Trayvon: Some justice, few answers
Trayvon: Some justice, few answers
Tomorrow's news today (This is becoming a trend):
For nearly a month, tens of thousands have marched and rallied, from hard concrete of Philly’s Love Park to a police station in Sanford, Fla. — wearing hoodies, carrying Skittles and posters, and asking for two things.
They wanted justice for the slain 17-year-old, Trayvon Martin.
And they wanted answers for why he was gunned down by a self-styled neighborhood watch captain, George Zimmerman.
The journey toward justice took a giant first step on Wednesday when Florida’s special prosecutor, Angela Corey, announced that 28-year-old Zimmerman was charged with second-degree murder and taken into police custody.
But a nation’s answers will have to wait.
Prosecutors wouldn’t even say where Zimmerman is being held, let alone divulge any new details about what happened on the damp night of Feb. 26, when Zimmerman encountered and shot Trayvon as he walked through a gated community after returning from a convenience store.
“So much information got released in this case that shouldn’t have been released,” said Corey, who announced the charges but revealed little else in a news conference last night.
Trayvon’s parents and supporters expressed relief and gratitude to Corey — who was appointed after local cops and prosecutors initally accepted Zimmerman’s alibi of self-defense and declined to bring charges. But they agreed that the case — which has exposed ongoing faultlines and anxieties over race in America — still has quite a long way to go before any sense of closure.
“We’re are just now getting to first base,” said Benjamin Crump, one of the attorneys for Trayvon’s family and part of the aggressive campaign that led the case to be re-examined, with the appointment of Corey as well as a separate civil rights probe by the U.S. Justice Department.
Despite the lack of any new details, legal analysts were quick to speculate that the severity of the charge — the maximum penalty is life in prison without the possibility of parole — means that Corey developed evidence that undercuts Zimmerman’s reported claim that the 17-year-old high school football player was the aggressor.
“This is a very, very major charge,” Jeffrey Toobin, the CNN legal analyst, said after last night’s news conference. “He \[Zimmerman\] can only be convicted if he showed ‘a depraved attitude.’”
Some answers may come after Zimmerman — who apparently was taken to jail in Sanford several hours after the announcement — seeks a bail hearing, which could come as early as Thursday. Zimmerman’s brand-new lawyer, Mark O’Mara, said the accused murderer will seek to be released from custody.

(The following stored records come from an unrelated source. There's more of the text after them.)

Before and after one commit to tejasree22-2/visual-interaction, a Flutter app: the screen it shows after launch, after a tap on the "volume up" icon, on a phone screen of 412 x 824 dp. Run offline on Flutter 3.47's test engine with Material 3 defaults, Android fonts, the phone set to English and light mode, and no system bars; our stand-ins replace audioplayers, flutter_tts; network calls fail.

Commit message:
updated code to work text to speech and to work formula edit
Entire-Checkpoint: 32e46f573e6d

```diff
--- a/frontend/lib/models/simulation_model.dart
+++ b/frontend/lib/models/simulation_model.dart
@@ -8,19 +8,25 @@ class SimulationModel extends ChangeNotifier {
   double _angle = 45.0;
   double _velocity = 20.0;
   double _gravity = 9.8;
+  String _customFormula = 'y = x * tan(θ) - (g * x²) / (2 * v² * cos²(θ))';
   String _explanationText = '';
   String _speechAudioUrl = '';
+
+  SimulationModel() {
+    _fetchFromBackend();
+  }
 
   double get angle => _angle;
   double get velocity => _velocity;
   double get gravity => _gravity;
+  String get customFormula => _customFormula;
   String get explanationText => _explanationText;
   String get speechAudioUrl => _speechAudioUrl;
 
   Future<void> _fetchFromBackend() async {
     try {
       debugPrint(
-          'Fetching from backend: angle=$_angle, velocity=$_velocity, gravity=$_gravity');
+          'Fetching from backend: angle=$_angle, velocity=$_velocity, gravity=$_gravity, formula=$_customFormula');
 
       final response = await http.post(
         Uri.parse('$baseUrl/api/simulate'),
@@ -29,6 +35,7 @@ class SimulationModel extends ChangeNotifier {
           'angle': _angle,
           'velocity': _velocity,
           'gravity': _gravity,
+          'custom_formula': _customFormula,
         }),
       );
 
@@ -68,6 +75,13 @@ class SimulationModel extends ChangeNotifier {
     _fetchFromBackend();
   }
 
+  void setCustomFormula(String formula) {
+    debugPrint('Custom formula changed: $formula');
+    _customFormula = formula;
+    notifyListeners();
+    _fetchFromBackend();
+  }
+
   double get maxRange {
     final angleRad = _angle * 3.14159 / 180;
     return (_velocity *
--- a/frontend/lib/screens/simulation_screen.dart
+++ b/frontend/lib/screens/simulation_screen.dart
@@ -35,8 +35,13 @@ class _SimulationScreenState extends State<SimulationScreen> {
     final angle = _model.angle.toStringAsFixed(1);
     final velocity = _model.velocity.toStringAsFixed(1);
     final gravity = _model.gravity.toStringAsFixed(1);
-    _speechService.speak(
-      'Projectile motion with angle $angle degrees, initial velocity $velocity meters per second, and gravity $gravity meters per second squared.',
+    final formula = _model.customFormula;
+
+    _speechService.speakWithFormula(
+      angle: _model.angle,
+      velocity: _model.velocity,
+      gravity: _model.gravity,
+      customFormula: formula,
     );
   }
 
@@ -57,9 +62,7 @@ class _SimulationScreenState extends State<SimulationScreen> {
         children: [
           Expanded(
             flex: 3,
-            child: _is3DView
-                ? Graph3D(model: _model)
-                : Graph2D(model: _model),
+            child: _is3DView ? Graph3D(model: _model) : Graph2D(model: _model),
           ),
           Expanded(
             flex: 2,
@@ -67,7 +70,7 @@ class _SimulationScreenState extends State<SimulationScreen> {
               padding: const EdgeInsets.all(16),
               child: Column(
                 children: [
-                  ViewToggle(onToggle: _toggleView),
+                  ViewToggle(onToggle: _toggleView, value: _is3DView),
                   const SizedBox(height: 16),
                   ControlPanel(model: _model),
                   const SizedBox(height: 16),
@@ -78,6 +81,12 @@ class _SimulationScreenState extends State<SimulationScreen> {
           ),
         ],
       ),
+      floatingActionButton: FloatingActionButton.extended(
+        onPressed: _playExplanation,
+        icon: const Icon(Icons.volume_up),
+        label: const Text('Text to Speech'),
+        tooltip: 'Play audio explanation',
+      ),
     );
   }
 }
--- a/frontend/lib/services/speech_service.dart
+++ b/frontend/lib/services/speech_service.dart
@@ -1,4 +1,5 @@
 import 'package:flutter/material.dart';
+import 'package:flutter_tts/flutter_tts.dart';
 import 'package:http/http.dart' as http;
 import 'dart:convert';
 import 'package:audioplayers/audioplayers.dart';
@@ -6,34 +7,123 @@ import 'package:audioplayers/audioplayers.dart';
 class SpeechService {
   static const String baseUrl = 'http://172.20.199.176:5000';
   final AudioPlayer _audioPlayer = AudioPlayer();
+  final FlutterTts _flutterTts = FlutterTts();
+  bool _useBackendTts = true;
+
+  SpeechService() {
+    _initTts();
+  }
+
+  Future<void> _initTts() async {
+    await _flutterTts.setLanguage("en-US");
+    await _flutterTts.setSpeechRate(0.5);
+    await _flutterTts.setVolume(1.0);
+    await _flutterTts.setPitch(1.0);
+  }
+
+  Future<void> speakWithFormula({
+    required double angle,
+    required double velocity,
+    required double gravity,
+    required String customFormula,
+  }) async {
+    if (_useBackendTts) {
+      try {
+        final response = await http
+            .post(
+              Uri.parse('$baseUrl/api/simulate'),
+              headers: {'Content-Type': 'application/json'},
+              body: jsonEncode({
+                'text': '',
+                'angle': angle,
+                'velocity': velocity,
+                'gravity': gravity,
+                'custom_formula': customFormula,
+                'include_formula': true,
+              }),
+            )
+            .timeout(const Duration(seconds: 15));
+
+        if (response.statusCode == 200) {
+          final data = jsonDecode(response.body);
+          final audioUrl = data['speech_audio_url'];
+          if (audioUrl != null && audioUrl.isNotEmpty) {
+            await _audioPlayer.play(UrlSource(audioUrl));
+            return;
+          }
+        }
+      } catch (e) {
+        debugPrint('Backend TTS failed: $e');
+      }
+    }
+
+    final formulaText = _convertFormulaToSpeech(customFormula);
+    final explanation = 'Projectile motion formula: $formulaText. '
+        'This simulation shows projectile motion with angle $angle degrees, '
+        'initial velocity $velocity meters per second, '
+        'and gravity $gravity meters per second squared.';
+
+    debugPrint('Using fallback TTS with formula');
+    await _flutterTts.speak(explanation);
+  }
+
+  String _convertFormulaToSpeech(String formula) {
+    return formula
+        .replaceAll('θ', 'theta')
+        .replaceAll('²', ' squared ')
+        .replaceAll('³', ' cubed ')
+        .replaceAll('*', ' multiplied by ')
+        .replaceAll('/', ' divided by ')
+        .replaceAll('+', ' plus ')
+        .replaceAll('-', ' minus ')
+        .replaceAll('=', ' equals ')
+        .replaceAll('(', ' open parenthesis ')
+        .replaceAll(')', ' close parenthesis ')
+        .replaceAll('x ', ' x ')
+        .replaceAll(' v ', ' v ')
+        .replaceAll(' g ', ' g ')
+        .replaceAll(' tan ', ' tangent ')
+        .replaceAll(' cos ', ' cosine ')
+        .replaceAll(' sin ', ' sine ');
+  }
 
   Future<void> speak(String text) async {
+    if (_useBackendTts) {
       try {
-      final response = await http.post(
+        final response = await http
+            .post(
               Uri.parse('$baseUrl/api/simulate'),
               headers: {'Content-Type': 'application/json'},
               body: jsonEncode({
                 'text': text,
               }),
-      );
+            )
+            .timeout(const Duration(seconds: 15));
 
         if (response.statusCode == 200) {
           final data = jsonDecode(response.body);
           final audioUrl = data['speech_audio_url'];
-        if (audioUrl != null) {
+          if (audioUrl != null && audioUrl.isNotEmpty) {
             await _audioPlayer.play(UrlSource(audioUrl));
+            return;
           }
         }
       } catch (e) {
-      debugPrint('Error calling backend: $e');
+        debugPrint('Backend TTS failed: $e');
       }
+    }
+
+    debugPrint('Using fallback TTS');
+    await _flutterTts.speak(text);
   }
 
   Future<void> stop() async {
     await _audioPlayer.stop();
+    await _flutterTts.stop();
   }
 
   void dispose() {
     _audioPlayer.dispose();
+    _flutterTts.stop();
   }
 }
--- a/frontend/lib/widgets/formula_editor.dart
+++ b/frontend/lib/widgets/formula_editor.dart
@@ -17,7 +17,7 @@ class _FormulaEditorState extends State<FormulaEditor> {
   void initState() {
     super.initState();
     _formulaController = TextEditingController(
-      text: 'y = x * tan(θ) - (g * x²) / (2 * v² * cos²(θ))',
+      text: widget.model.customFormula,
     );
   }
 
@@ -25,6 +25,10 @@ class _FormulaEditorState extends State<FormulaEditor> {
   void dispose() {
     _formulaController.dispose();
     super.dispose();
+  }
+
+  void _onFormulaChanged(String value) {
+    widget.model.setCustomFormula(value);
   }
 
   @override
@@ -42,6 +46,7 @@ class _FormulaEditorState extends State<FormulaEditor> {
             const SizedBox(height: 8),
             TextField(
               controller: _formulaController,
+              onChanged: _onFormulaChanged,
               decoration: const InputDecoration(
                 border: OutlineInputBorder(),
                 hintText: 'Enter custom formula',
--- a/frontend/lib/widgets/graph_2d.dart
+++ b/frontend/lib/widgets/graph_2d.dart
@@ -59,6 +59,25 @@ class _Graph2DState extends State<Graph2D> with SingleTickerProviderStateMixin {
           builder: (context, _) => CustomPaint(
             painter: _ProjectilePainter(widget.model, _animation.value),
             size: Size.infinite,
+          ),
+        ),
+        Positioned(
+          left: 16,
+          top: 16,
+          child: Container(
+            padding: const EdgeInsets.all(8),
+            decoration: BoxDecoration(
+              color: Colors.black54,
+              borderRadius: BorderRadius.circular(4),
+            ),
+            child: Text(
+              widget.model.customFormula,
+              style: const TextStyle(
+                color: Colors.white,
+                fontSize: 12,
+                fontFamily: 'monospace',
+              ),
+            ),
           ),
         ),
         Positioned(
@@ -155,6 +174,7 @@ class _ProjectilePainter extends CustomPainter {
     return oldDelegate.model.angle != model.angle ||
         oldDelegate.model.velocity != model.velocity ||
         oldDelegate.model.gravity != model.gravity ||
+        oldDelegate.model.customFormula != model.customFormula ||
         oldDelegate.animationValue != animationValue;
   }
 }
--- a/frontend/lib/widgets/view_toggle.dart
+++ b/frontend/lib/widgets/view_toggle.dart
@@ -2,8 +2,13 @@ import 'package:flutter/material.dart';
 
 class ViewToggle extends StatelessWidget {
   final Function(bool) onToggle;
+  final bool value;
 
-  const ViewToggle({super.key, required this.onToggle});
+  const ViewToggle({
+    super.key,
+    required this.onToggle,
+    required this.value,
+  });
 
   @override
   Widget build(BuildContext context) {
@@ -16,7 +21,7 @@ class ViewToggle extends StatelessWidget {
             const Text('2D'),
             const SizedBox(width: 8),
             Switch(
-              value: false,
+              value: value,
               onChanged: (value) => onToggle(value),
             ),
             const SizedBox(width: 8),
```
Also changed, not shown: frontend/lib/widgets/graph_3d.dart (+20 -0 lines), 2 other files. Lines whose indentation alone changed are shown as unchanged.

O’Mara told CNN he was concerned that his client could not receive a fair trial after weeks of national publicity over the case. "There's obviously been a lot of information flowing,” he said. “I think a lot of it has been premature and inappropriate."

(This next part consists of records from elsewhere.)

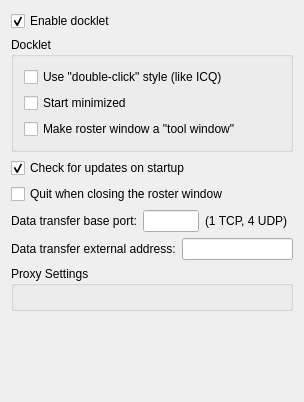
psi-im/psi, file src/options/opt_application.ui: the form before one commit.
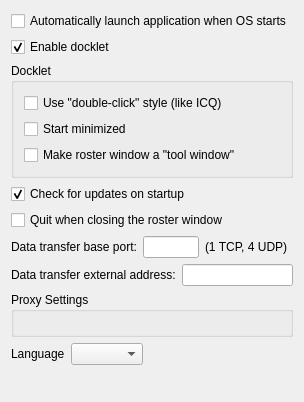
The form after the commit.

Commit message: Applied Psi+ patches 0150-psi-options-language-select.diff, 0220-psi-auto-capitalizer.diff, 0230-psi-autostart.diff

Patch:
```diff
--- a/src/options/opt_application.ui
+++ b/src/options/opt_application.ui
@@ -13,6 +13,13 @@
    <string>OptApplicationUI</string>
   </property>
   <layout class="QVBoxLayout" >
+  <item>
+    <widget class="QCheckBox" name="ck_auto_load">
+     <property name="text">
+      <string>Automatically launch application when OS starts</string>
+     </property>
+    </widget>
+   </item>
    <item>
     <widget class="QCheckBox" name="ck_docklet" >
      <property name="text" >
@@ -178,6 +185,33 @@
      <layout class="QHBoxLayout" name="horizontalLayout_2"/>
     </widget>
    </item>
+   <item>
+    <layout class="QHBoxLayout" name="horizontalLayout">
+     <item>
+      <widget class="QLabel" name="label_2">
+       <property name="text">
+        <string>Language</string>
+       </property>
+      </widget>
+     </item>
+     <item>
+      <widget class="QComboBox" name="cb_lang"/>
+     </item>
+     <item>
+      <spacer name="horizontalSpacer">
+       <property name="orientation">
+        <enum>Qt::Horizontal</enum>
+       </property>
+       <property name="sizeHint" stdset="0">
+        <size>
+         <width>40</width>
+         <height>20</height>
+        </size>
+       </property>
+      </spacer>
+     </item>
+    </layout>
+   </item>
    <item>
     <spacer>
      <property name="orientation" >
```
The commit also changes 8 other files.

But without that widespread publicity, it’s clear that Zimmerman would still be walking the sidewalks of Sanford as a free man. Police in the central Florida town initially said last month that their hands were tied by the state’s controversial “stand your ground” self-defense law. Momentum only shifted with news coverage, the release of Zimmerman’s 911 calls, and then the public rallies.
“Had there not been pressure, there would not have neem a second look,” said the civil right activist Rev. Al Sharpton.
Sharpton and others suggested that the arrest of Zimmerman was nearly the end of the beginning, that there will be more pressure to roll back gun-lobby-supported self-defense laws on the books in Florida and other states.
But last night among the legion of Trayvon’s supporters. there was also a palpable sigh of relief that Zimmerman is behind bars.
“We simply wanted an arrest," Tyayon’s mother, Sybrina Fulton, said. "We wanted nothing more and nothing less, and we got it. And I say thank you. Thank you, Lord. Thank you, Jesus."